A technical guide by Jay Gunkelman, QEEG-D
There is a generally reciprocal effect between alpha and beta, as brain stem stimulation desynchronizes the alpha generators, beta is seen. During states of under-arousal, this relationship is not seen, as when the subject is alerted, when both alpha and beta increase.
The point is that the arousal level changes the EEG responses expected, as when a stimulant is given to an under-aroused subject, increasing alpha. In a normally aroused subject, stimulants decrease alpha, and in an anxious (low voltage fast EEG variant) subject alpha will not be seen as changed by a stimulant.
Though there is a response stereotype for each medication, there are also individual responses, which vary.

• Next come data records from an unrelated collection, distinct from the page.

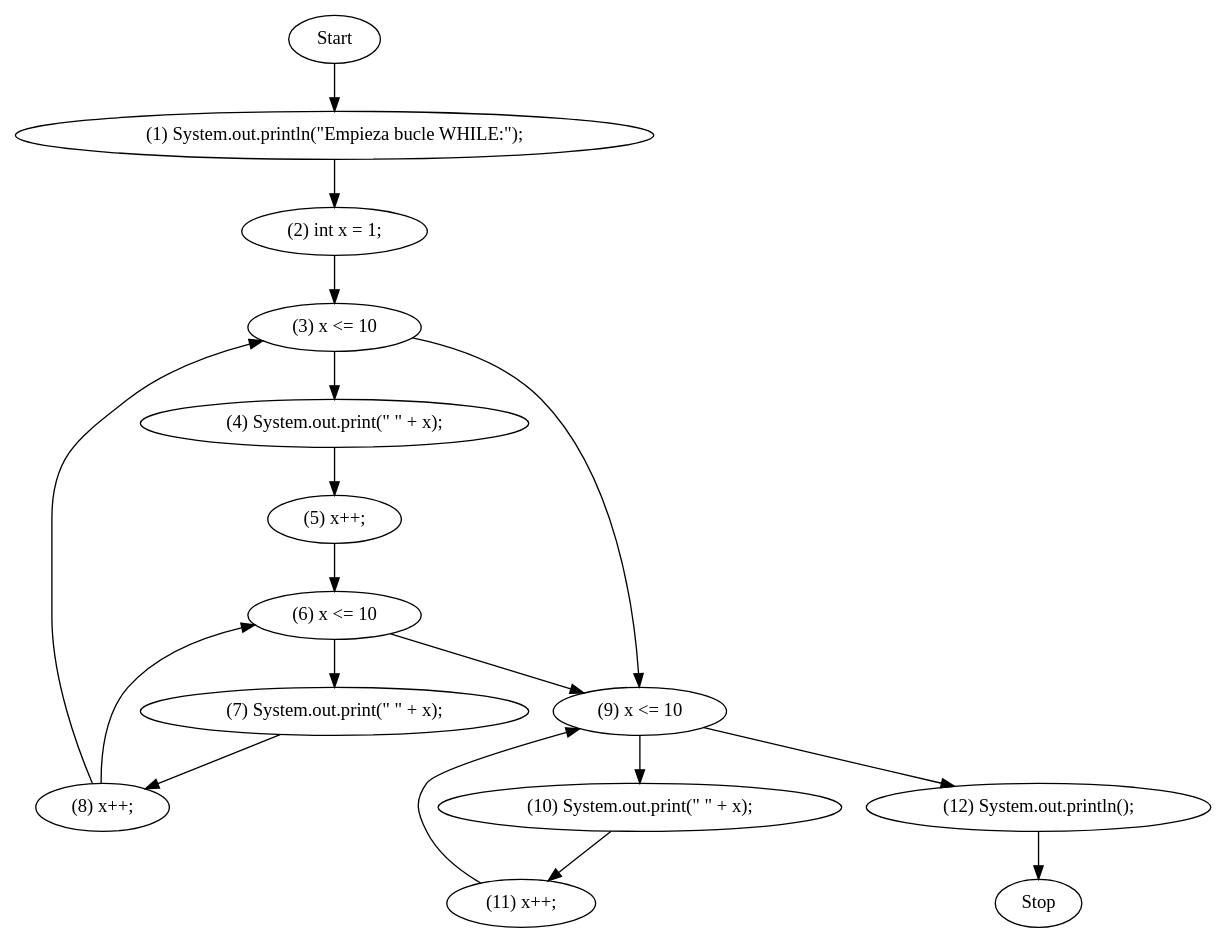
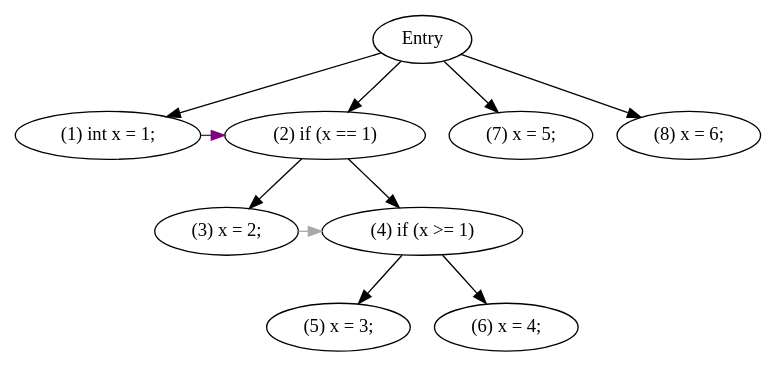
The diagram in 2_ControlFlowGraph/LTD_Proyecto2_Alumnos/dotsource.dot (Starkie/LTD), drawn with Graphviz before and after one commit. The commit also changed 54 other files, not shown here.

```diff
--- a/2_ControlFlowGraph/LTD_Proyecto2_Alumnos/dotsource.dot
+++ b/2_ControlFlowGraph/LTD_Proyecto2_Alumnos/dotsource.dot
@@ -1,2 +1,2 @@
 digraph G {
-Start->"(1) System.out.println(\"Empieza bucle WHILE:\");";"(1) System.out.println(\"Empieza bucle WHILE:\");"->"(2) int x = 1;";"(2) int x = 1;"->"(3) x <= 10";"(3) x <= 10"->"(4) System.out.print(\" \" + x);";"(4) System.out.print(\" \" + x);"->"(5) x++;";"(5) x++;"->"(6) x <= 10";"(6) x <= 10"->"(7) System.out.print(\" \" + x);";"(7) System.out.print(\" \" + x);"->"(8) x++;";"(8) x++;"->"(6) x <= 10";"(8) x++;"->"(3) x <= 10";"(3) x <= 10"->"(9) x <= 10";"(6) x <= 10"->"(9) x <= 10";"(9) x <= 10"->"(10) System.out.print(\" \" + x);";"(10) System.out.print(\" \" + x);"->"(11) x++;";"(11) x++;"->"(9) x <= 10";"(9) x <= 10"->"(12) System.out.println();";"(12) System.out.println();"-> Stop;}
+splines = true;{ rank = same {"(1) int x = 1;","(2) if (x == 1)","(7) x = 5;","(8) x = 6;"}}{ rank = same {"(3) x = 2;","(4) if (x >= 1)"}}{ rank = same {"(5) x = 3;","(6) x = 4;"}}Entry->"(1) int x = 1;";Entry->"(2) if (x == 1)";"(2) if (x == 1)"->"(3) x = 2;";"(2) if (x == 1)"->"(4) if (x >= 1)";"(4) if (x >= 1)"->"(5) x = 3;";"(4) if (x >= 1)"->"(6) x = 4;";Entry->"(7) x = 5;";Entry->"(8) x = 6;";"(1) int x = 1;"->"(2) if (x == 1)"[color= Purple, constraint = false];"(3) x = 2;"->"(4) if (x >= 1)"[color= DarkGray, constraint = false];}
```
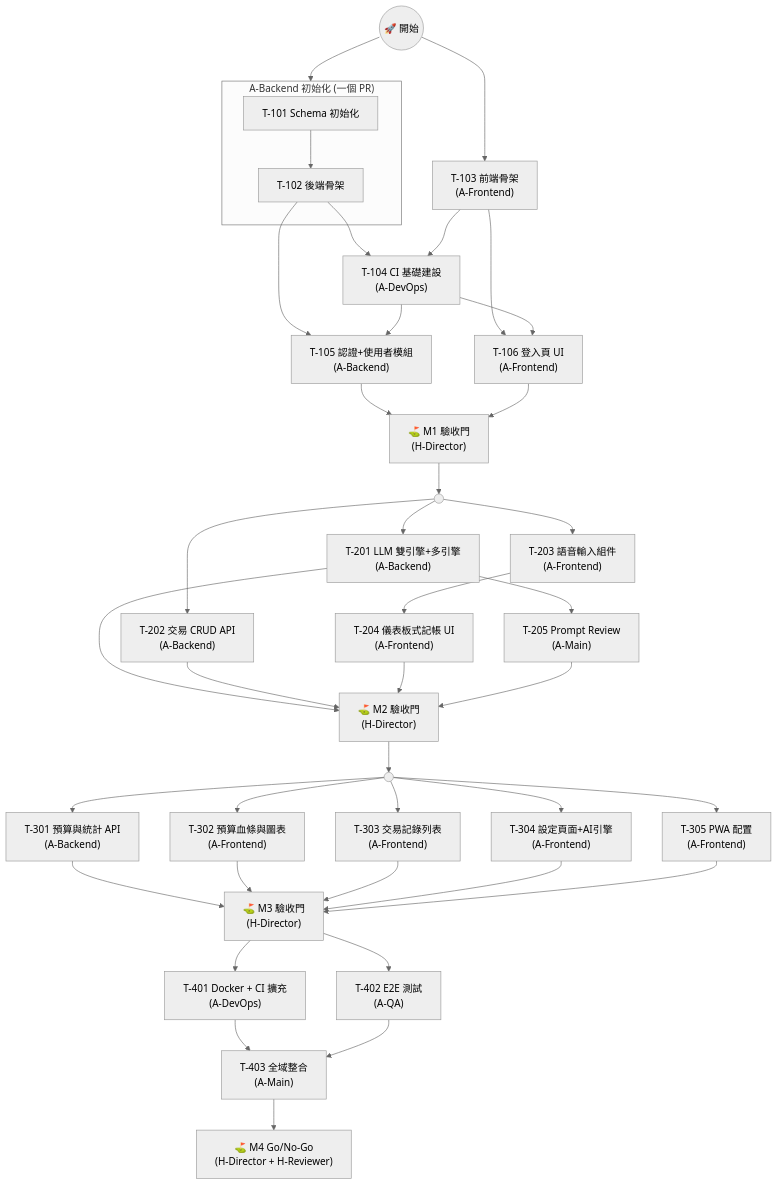
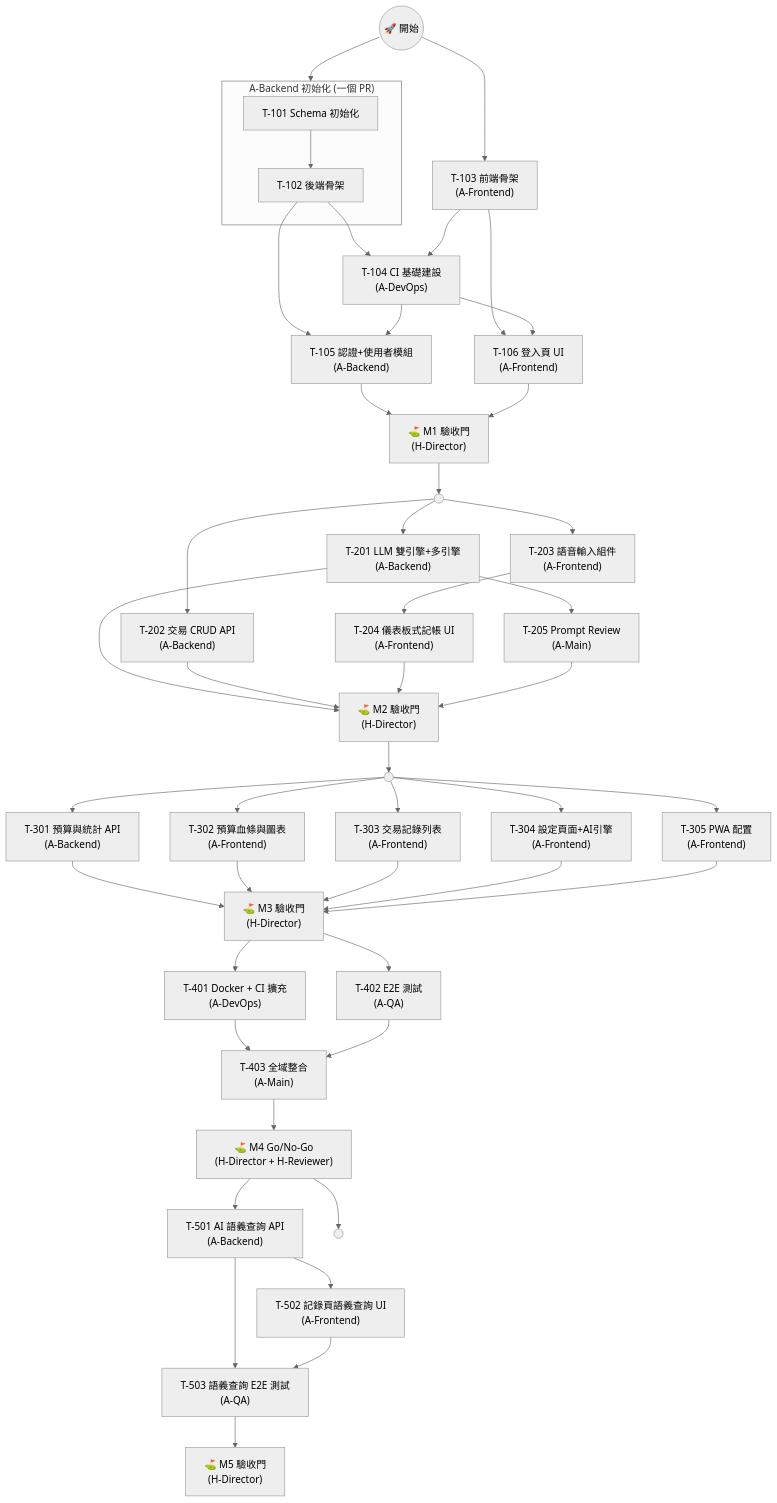
The third of 5 diagrams in docs/02-Dev_Plan.md (robin-li/vibe-money-book), drawn with Mermaid (neutral theme) before and after one commit. The commit also changed other lines of this file and 9 other files, not shown here.

````diff
--- a/docs/02-Dev_Plan.md
+++ b/docs/02-Dev_Plan.md
@@ -608,47 +697,56 @@
 ```mermaid
 flowchart TB
     START(("🚀 開始")) --> BE_INIT & T103
 
     subgraph BE_INIT["A-Backend 初始化 (一個 PR)"]
         T101["T-101 Schema 初始化"] --> T102["T-102 後端骨架"]
     end
     T103["T-103 前端骨架<br/>(A-Frontend)"]
 
     T102 & T103 --> T104["T-104 CI 基礎建設<br/>(A-DevOps)"]
 
     T102 & T104 --> T105["T-105 認證+使用者模組<br/>(A-Backend)"]
     T103 & T104 --> T106["T-106 登入頁 UI<br/>(A-Frontend)"]
 
     T105 & T106 --> M1G["⛳ M1 驗收門<br/>(H-Director)"]
 
     M1G --> G2_FORK((" "))
     G2_FORK --> T201 & T202 & T203
 
     T201["T-201 LLM 雙引擎+多引擎<br/>(A-Backend)"]
     T202["T-202 交易 CRUD API<br/>(A-Backend)"]
     T203["T-203 語音輸入組件<br/>(A-Frontend)"]
 
     T201 --> T205["T-205 Prompt Review<br/>(A-Main)"]
     T203 --> T204["T-204 儀表板式記帳 UI<br/>(A-Frontend)"]
 
     T201 & T202 & T204 & T205 --> M2G["⛳ M2 驗收門<br/>(H-Director)"]
 
     M2G --> G3_FORK((" "))
     G3_FORK --> T301 & T302 & T303 & T304 & T305
 
     T301["T-301 預算與統計 API<br/>(A-Backend)"]
     T302["T-302 預算血條與圖表<br/>(A-Frontend)"]
     T303["T-303 交易記錄列表<br/>(A-Frontend)"]
     T304["T-304 設定頁面+AI引擎<br/>(A-Frontend)"]
     T305["T-305 PWA 配置<br/>(A-Frontend)"]
 
     T301 & T302 & T303 & T304 & T305 --> M3G["⛳ M3 驗收門<br/>(H-Director)"]
 
     M3G --> T401 & T402
 
     T401["T-401 Docker + CI 擴充<br/>(A-DevOps)"]
     T402["T-402 E2E 測試<br/>(A-QA)"]
 
     T401 & T402 --> T403["T-403 全域整合<br/>(A-Main)"]
     T403 --> M4G["⛳ M4 Go/No-Go<br/>(H-Director + H-Reviewer)"]
+
+    M4G --> T501 & T502_WAIT((" "))
+
+    T501["T-501 AI 語義查詢 API<br/>(A-Backend)"]
+    T501 --> T502["T-502 記錄頁語義查詢 UI<br/>(A-Frontend)"]
+
+    T501 & T502 --> T503["T-503 語義查詢 E2E 測試<br/>(A-QA)"]
+
+    T503 --> M5G["⛳ M5 驗收門<br/>(H-Director)"]
 ```
````
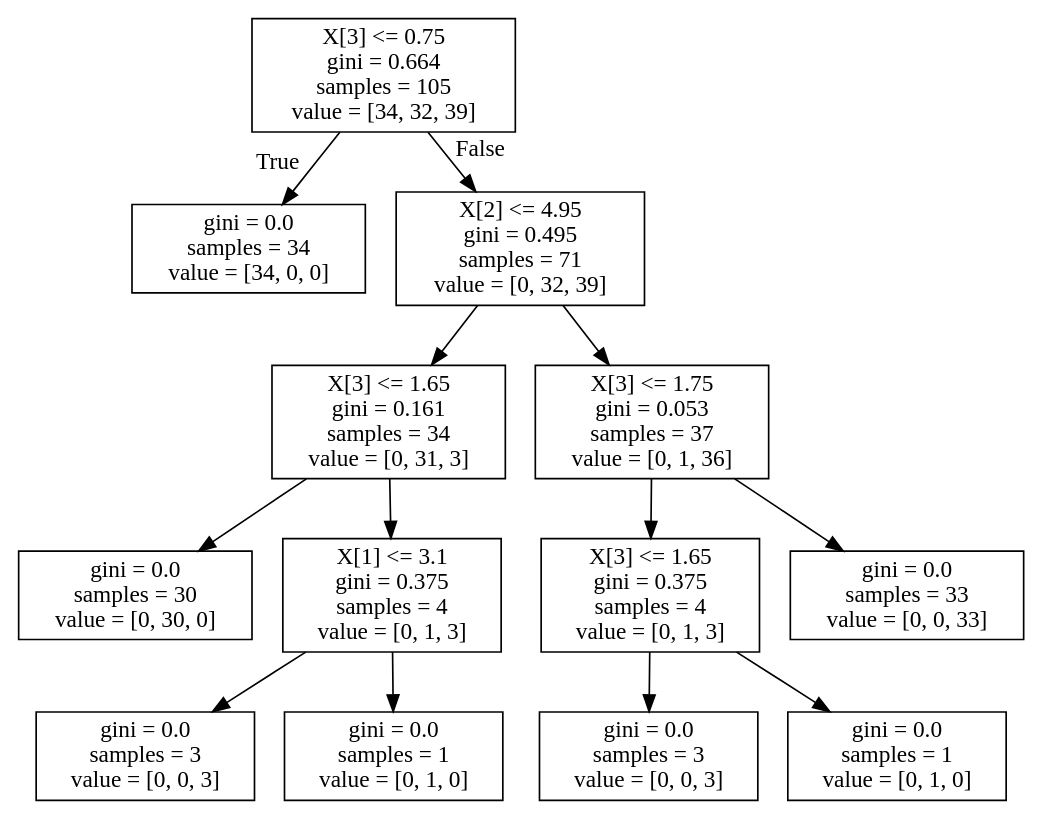
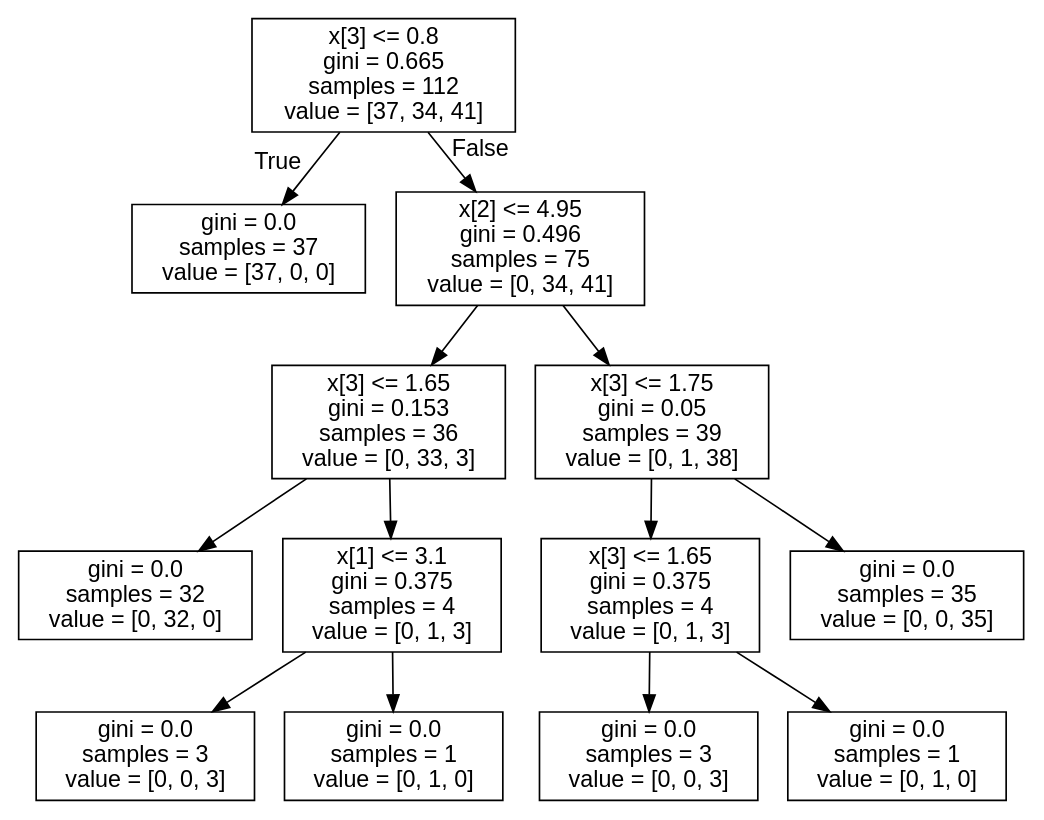
Before and after one commit to ubergonmx/stintsy-data: the diagram in n8/tree.dot, drawn with Graphviz. The commit also changed 1 other file, not shown here.

```diff
--- a/n8/tree.dot
+++ b/n8/tree.dot
@@ -1,28 +1,29 @@
 digraph Tree {
-node [shape=box] ;
-0 [label="X[3] <= 0.75\ngini = 0.664\nsamples = 105\nvalue = [34, 32, 39]"] ;
-1 [label="gini = 0.0\nsamples = 34\nvalue = [34, 0, 0]"] ;
+node [shape=box, fontname="helvetica"] ;
+edge [fontname="helvetica"] ;
+0 [label="x[3] <= 0.8\ngini = 0.665\nsamples = 112\nvalue = [37, 34, 41]"] ;
+1 [label="gini = 0.0\nsamples = 37\nvalue = [37, 0, 0]"] ;
 0 -> 1 [labeldistance=2.5, labelangle=45, headlabel="True"] ;
-2 [label="X[2] <= 4.95\ngini = 0.495\nsamples = 71\nvalue = [0, 32, 39]"] ;
+2 [label="x[2] <= 4.95\ngini = 0.496\nsamples = 75\nvalue = [0, 34, 41]"] ;
 0 -> 2 [labeldistance=2.5, labelangle=-45, headlabel="False"] ;
-3 [label="X[3] <= 1.65\ngini = 0.161\nsamples = 34\nvalue = [0, 31, 3]"] ;
+3 [label="x[3] <= 1.65\ngini = 0.153\nsamples = 36\nvalue = [0, 33, 3]"] ;
 2 -> 3 ;
-4 [label="gini = 0.0\nsamples = 30\nvalue = [0, 30, 0]"] ;
+4 [label="gini = 0.0\nsamples = 32\nvalue = [0, 32, 0]"] ;
 3 -> 4 ;
-5 [label="X[1] <= 3.1\ngini = 0.375\nsamples = 4\nvalue = [0, 1, 3]"] ;
+5 [label="x[1] <= 3.1\ngini = 0.375\nsamples = 4\nvalue = [0, 1, 3]"] ;
 3 -> 5 ;
 6 [label="gini = 0.0\nsamples = 3\nvalue = [0, 0, 3]"] ;
 5 -> 6 ;
 7 [label="gini = 0.0\nsamples = 1\nvalue = [0, 1, 0]"] ;
 5 -> 7 ;
-8 [label="X[3] <= 1.75\ngini = 0.053\nsamples = 37\nvalue = [0, 1, 36]"] ;
+8 [label="x[3] <= 1.75\ngini = 0.05\nsamples = 39\nvalue = [0, 1, 38]"] ;
 2 -> 8 ;
-9 [label="X[3] <= 1.65\ngini = 0.375\nsamples = 4\nvalue = [0, 1, 3]"] ;
+9 [label="x[3] <= 1.65\ngini = 0.375\nsamples = 4\nvalue = [0, 1, 3]"] ;
 8 -> 9 ;
 10 [label="gini = 0.0\nsamples = 3\nvalue = [0, 0, 3]"] ;
 9 -> 10 ;
 11 [label="gini = 0.0\nsamples = 1\nvalue = [0, 1, 0]"] ;
 9 -> 11 ;
-12 [label="gini = 0.0\nsamples = 33\nvalue = [0, 0, 33]"] ;
+12 [label="gini = 0.0\nsamples = 35\nvalue = [0, 0, 35]"] ;
 8 -> 12 ;
 }
```
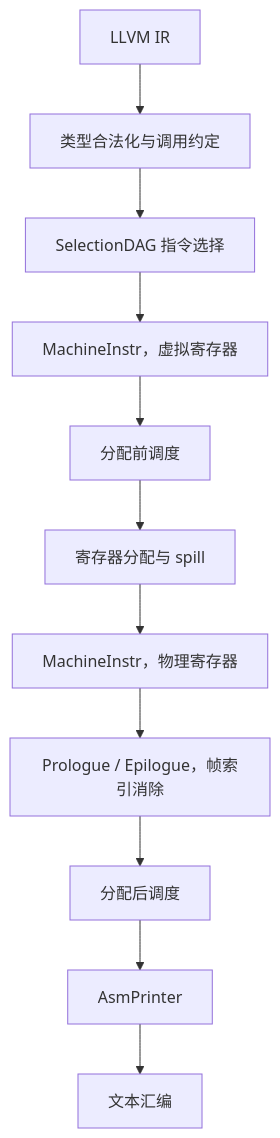
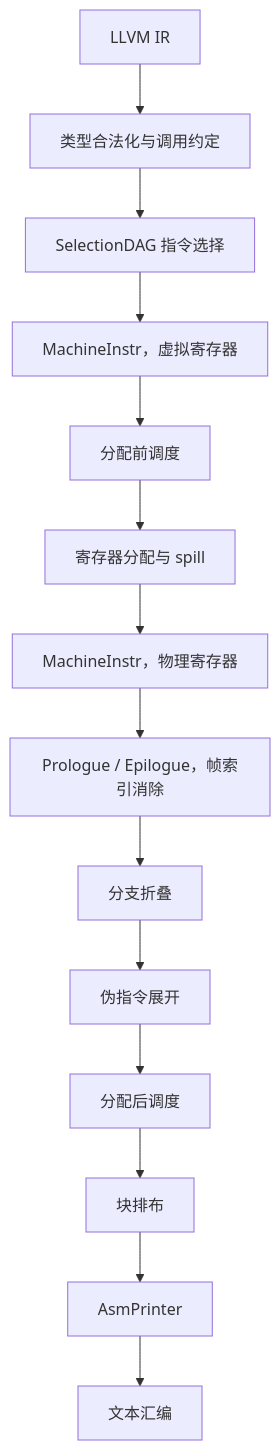
Before and after one commit to xdlhzdh/XAIBackend: the first of 2 diagrams in docs/实现与CodeGen对照.md, drawn with Mermaid. The commit also changed other lines of this file, not shown here.

````diff
--- a/docs/实现与CodeGen对照.md
+++ b/docs/实现与CodeGen对照.md
@@ -13,16 +13,19 @@
 ```mermaid
 flowchart TD
   ir["LLVM IR"]
   legal["类型合法化与调用约定"]
   isel["SelectionDAG 指令选择"]
   miv["MachineInstr，虚拟寄存器"]
   presched["分配前调度"]
   ra["寄存器分配与 spill"]
   mi["MachineInstr，物理寄存器"]
   pei["Prologue / Epilogue，帧索引消除"]
+  branchfold["分支折叠"]
+  pseudo["伪指令展开"]
   postsched["分配后调度"]
+  placement["块排布"]
   asm["AsmPrinter"]
   text["文本汇编"]
 
-  ir --> legal --> isel --> miv --> presched --> ra --> mi --> pei --> postsched --> asm --> text
+  ir --> legal --> isel --> miv --> presched --> ra --> mi --> pei --> branchfold --> pseudo --> postsched --> placement --> asm --> text
 ```
````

Mixtures of medications become too complex to evaluate each individual medication’s contribution, not to speak of synergistic effects not seen with any single medication, which may be seen in polytherapy.
The following pages represent a summary of many articles, papers, reviews and books on medications and the CNS function, and finally nearly 30 years of experience in clinical and research EEG. The difficulty in this area is the definitions of bands varies, the methods of analysis range from visual inspection of the raw EEG to quantitative measures, not all of which are clearly defined… and thus the need for a brief summary which puts this into a concise form for reference.